Difference listings:
--*--

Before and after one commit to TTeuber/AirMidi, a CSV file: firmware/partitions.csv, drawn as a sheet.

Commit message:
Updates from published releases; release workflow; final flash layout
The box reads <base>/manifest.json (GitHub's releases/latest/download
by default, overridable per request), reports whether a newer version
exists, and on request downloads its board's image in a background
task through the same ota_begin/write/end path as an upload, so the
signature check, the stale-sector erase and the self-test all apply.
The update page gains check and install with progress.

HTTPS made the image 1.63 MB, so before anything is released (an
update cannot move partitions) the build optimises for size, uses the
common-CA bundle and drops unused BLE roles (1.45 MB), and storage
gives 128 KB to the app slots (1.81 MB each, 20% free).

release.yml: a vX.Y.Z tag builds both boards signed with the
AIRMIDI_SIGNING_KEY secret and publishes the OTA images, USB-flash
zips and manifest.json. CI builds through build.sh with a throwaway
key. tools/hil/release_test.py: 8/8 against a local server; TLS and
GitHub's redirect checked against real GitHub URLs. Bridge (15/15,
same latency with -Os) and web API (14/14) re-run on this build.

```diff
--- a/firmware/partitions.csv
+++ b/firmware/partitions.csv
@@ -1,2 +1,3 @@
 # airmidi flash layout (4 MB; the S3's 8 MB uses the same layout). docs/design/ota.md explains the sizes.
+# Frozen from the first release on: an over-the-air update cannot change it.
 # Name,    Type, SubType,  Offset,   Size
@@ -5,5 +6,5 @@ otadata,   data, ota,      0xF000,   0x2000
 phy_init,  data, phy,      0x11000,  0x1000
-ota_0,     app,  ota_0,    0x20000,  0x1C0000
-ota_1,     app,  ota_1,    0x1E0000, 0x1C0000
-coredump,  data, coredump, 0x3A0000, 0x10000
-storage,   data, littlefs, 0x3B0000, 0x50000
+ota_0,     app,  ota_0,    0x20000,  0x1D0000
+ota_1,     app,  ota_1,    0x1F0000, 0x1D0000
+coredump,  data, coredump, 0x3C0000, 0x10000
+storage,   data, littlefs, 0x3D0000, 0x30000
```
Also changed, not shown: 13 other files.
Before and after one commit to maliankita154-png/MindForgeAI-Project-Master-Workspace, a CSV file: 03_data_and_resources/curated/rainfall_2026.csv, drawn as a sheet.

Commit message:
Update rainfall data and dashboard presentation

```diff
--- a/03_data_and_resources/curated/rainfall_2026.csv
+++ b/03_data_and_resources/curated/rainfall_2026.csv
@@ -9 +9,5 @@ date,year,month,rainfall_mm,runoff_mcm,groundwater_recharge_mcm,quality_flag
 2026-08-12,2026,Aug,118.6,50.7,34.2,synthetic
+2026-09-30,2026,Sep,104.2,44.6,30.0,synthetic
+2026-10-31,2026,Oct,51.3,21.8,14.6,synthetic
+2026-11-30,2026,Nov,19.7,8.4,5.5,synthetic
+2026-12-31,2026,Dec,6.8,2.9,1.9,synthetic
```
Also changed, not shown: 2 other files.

--*--

From the entries above, copy out every line where the string "with" appears.

Response to the exercise ->
The update page gains check and install with progress.
release.yml: a vX.Y.Z tag builds both boards signed with the
zips and manifest.json. CI builds through build.sh with a throwaway
same latency with -Os) and web API (14/14) re-run on this build.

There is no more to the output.